Vincent Codd of Butlerstown GAA told the Waterford News & Star that the event came about after mentors from the club’s juvenile, adult and camogie sections attended a concussion awareness course.
“The players really bought into it and wanted to get it done. They know the benefits of it and the fact that they’re involved in a contact sport means they are at a greater risk than general members of the public. I spoke to the Intermediate team mentors and they were delighted. We’re looking after the player’s welfare. It’s really important that the mentors of the kids’ teams have an improved understanding of concussion now as well.”
Derek O’Neill, lead physiotherapist with the UPMC Concussion Network, said they were keen to offer education talks and baseline tests to the grassroots of sports in Ireland and credited Butlerstown GAA for having the initiative to have their players tested.
“We had great numbers show up and lots of questions were asked, not only from the players but also the selectors and parents. It was clear to see that player welfare is a top priority at the club.
“Having this data increases a clinician’s confidence in diagnosis and when deciding if it’s safe to return to play… This baseline diagnosis will protect their welfare by ensuing the right decision are being made at each stage of their rehabilitation.”
In the event of a suspected concussion, the patient can repeat the test, and his or her post-injury data is compared to baseline test data to help determine the severity and effects of the injury, in addition to the course of treatment and rehabilitation.
Education and awareness were two of the most vital factors in reducing the risk of concussion in the coming years, Derek added, with the message of “if in doubt, sit it out” being emphasised on mentors.
“Talking to the manager and players about the signs and symptoms of concussion was my top priority at Butlerstown GAA Club.

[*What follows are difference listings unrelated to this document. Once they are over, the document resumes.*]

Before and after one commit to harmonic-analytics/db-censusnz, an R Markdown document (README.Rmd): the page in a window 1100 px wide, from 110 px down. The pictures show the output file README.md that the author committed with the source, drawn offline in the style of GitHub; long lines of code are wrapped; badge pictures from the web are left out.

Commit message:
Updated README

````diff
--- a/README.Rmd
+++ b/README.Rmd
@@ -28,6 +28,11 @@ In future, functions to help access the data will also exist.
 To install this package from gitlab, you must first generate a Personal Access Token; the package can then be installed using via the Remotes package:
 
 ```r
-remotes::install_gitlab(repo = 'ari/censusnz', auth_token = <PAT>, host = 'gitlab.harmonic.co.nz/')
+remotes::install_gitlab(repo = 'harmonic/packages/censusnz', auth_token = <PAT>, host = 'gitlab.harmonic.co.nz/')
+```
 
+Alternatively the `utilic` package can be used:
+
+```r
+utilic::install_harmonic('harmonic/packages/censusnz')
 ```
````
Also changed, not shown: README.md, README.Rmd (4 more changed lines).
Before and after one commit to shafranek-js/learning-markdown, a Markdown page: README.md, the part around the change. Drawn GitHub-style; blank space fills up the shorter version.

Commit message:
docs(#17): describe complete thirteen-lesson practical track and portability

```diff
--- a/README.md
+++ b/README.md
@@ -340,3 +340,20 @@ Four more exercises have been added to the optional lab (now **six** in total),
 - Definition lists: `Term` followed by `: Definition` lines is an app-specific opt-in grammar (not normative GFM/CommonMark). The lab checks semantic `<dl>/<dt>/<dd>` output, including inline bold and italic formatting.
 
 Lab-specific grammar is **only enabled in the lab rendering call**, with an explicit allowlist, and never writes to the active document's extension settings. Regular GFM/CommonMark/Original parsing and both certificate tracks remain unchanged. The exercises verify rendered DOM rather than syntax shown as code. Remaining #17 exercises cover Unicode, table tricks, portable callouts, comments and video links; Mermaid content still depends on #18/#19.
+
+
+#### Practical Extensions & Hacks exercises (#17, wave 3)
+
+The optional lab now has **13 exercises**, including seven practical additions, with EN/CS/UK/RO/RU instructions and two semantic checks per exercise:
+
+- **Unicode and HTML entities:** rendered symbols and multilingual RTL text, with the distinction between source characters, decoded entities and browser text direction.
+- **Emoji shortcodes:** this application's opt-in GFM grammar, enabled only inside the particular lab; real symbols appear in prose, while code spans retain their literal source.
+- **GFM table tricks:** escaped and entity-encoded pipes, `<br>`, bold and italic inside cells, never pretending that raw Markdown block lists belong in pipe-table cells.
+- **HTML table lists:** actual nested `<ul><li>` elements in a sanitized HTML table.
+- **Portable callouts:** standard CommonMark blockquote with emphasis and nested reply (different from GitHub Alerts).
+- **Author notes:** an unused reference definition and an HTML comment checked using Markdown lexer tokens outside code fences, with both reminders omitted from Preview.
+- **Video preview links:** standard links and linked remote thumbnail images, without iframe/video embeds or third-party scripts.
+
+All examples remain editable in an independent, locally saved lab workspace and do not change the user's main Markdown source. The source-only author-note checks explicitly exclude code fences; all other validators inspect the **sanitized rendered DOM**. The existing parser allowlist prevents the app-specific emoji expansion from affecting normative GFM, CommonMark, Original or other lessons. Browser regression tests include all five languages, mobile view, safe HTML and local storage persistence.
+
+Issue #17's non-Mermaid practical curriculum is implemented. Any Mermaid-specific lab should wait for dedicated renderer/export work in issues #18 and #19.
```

We see professional sporting teams get it wrong, having players either play on or go back on after a suspected concussion has to stop… It really is not worth the risk and welfare of the player.
“I think they managers and players are more informed after the event, they now know what to do if a player is suspected of having a concussion and have a specialised pathway if they need us through the UPMC Concussion Network.”